What is being asked — Take each line in the entries below that holds "linux" and show it.

Stored data —

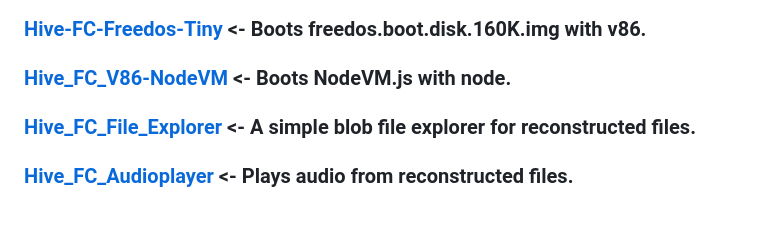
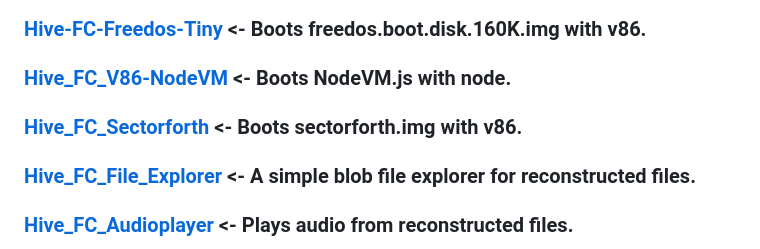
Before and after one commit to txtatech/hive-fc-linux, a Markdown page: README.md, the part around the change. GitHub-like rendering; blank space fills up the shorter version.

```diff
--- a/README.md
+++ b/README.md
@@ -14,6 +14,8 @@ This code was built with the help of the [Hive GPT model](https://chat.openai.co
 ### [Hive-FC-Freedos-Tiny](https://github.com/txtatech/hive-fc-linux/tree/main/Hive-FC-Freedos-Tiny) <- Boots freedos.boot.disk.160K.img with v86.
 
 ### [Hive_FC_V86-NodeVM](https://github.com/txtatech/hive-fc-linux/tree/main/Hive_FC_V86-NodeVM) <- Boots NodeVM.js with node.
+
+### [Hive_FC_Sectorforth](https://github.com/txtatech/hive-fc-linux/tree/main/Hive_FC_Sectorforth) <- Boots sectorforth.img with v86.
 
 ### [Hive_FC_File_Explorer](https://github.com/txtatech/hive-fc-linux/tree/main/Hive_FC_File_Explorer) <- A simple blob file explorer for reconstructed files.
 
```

The completed task —
Before and after one commit to txtatech/hive-fc-linux, a Markdown page: README.md, the part around the change. GitHub-like rendering; blank space fills up the shorter version.
 ### [Hive-FC-Freedos-Tiny](https://github.com/txtatech/hive-fc-linux/tree/main/Hive-FC-Freedos-Tiny) <- Boots freedos.boot.disk.160K.img with v86.
 ### [Hive_FC_V86-NodeVM](https://github.com/txtatech/hive-fc-linux/tree/main/Hive_FC_V86-NodeVM) <- Boots NodeVM.js with node.
+### [Hive_FC_Sectorforth](https://github.com/txtatech/hive-fc-linux/tree/main/Hive_FC_Sectorforth) <- Boots sectorforth.img with v86.
 ### [Hive_FC_File_Explorer](https://github.com/txtatech/hive-fc-linux/tree/main/Hive_FC_File_Explorer) <- A simple blob file explorer for reconstructed files.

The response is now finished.